▶ **Work order**
Pull out every line below containing the word "slate".
*** Records shown ***
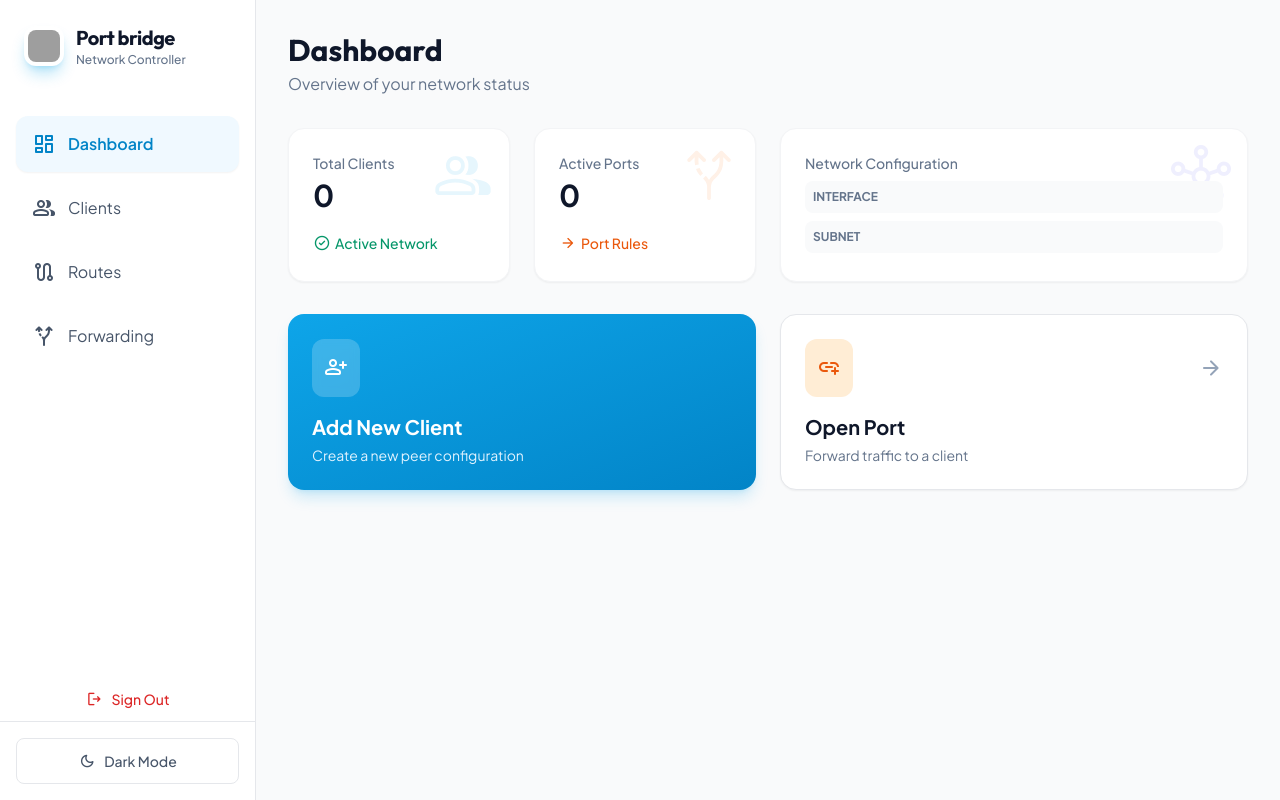
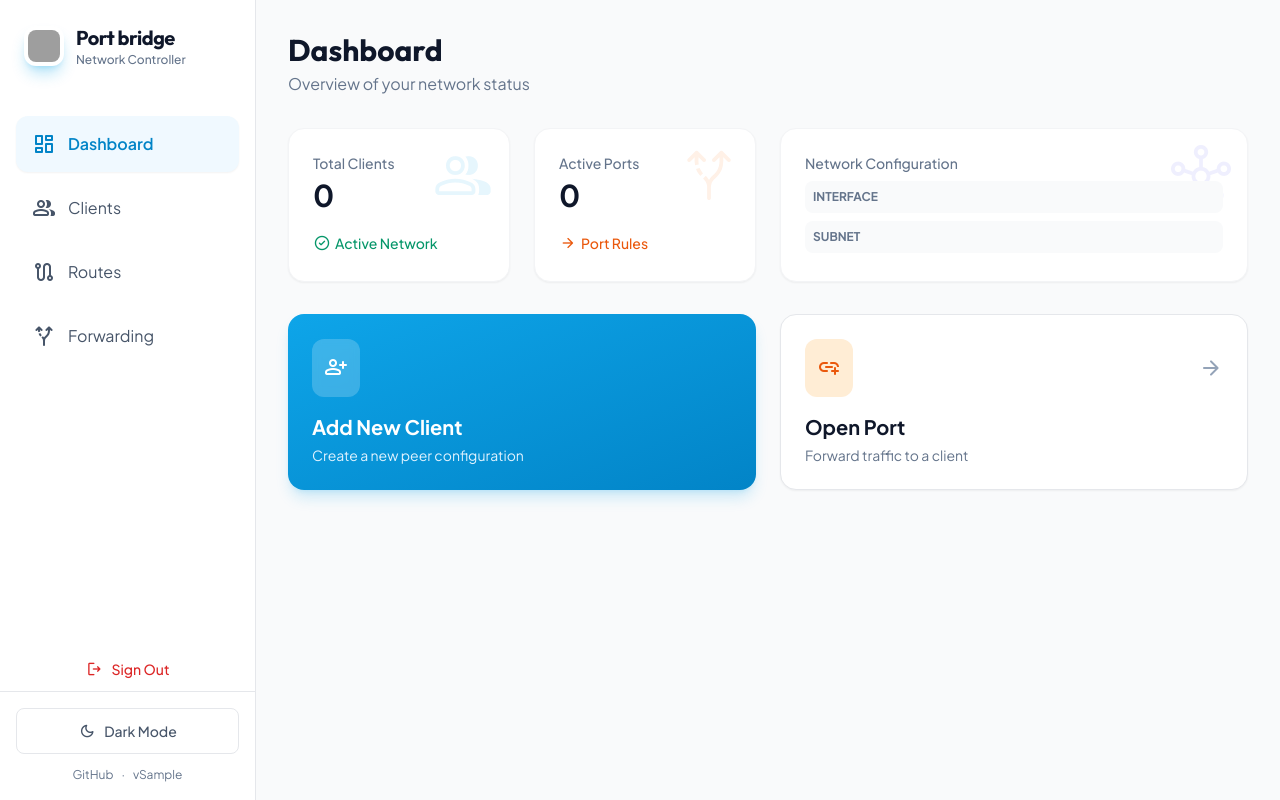
Before and after one commit to nooblk-98/portbridge, a Python web app: template app/templates/index.html in a window 1280 px wide. Run offline with Jinja, Linux system fonts and the light colour scheme; the template is opened without the code that fills it: most values are stand-ins (such as "Sample title", 1, 10 or a date in 2020); grey boxes are pictures that could not be loaded.

Commit message:
Add repo link and version footer to dashboard and sign-in page

```diff
--- a/app/static/css/style.css
+++ b/app/static/css/style.css
@@ -670,3 +670,29 @@
         transition: none;
     }
 }
+
+/* Footer with the repository link and running version. */
+.app-footer {
+    display: flex;
+    flex-wrap: wrap;
+    justify-content: center;
+    align-items: center;
+    gap: 0.5rem;
+    margin: 0.75rem 0 0;
+    font-size: 0.75rem;
+    color: #64748b;
+}
+
+.dark .app-footer {
+    color: #94a3b8;
+}
+
+.app-footer a {
+    color: inherit;
+    text-decoration: none;
+}
+
+.app-footer a:hover,
+.app-footer a:focus-visible {
+    text-decoration: underline;
+}
--- a/app/templates/components/sidebar.html
+++ b/app/templates/components/sidebar.html
@@ -6,9 +6,6 @@
         <div>
             <h1 class="font-heading font-bold text-xl tracking-tight text-slate-900 dark:text-white">Port bridge</h1>
             <p class="text-xs text-slate-500 dark:text-slate-400 font-medium">Network Controller</p>
-            <a href="https://github.com/nooblk-98/portbridge/releases" target="_blank" rel="noopener noreferrer"
-                class="text-xs text-slate-500 dark:text-slate-400 hover:underline"
-                x-show="state && state.version" x-text="'v' + state.version"></a>
         </div>
     </div>
 
@@ -35,5 +32,10 @@
             <span class="material-symbols-rounded text-lg" x-text="isDarkMode ? 'light_mode' : 'dark_mode'"></span>
             <span x-text="isDarkMode ? 'Light Mode' : 'Dark Mode'"></span>
         </button>
+        <p class="app-footer">
+            <a href="{{ repo_url }}" target="_blank" rel="noopener noreferrer">GitHub</a>
+            <span aria-hidden="true">&middot;</span>
+            <a href="{{ repo_url }}/releases" target="_blank" rel="noopener noreferrer">v{{ app_version }}</a>
+        </p>
     </div>
 </aside>
```
Also changed, not shown: app/templates/login.html (+6 -1 lines), 1 other file.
***
▶ **Your solution**
             <h1 class="font-heading font-bold text-xl tracking-tight text-slate-900 dark:text-white">Port bridge</h1>
             <p class="text-xs text-slate-500 dark:text-slate-400 font-medium">Network Controller</p>
-                class="text-xs text-slate-500 dark:text-slate-400 hover:underline"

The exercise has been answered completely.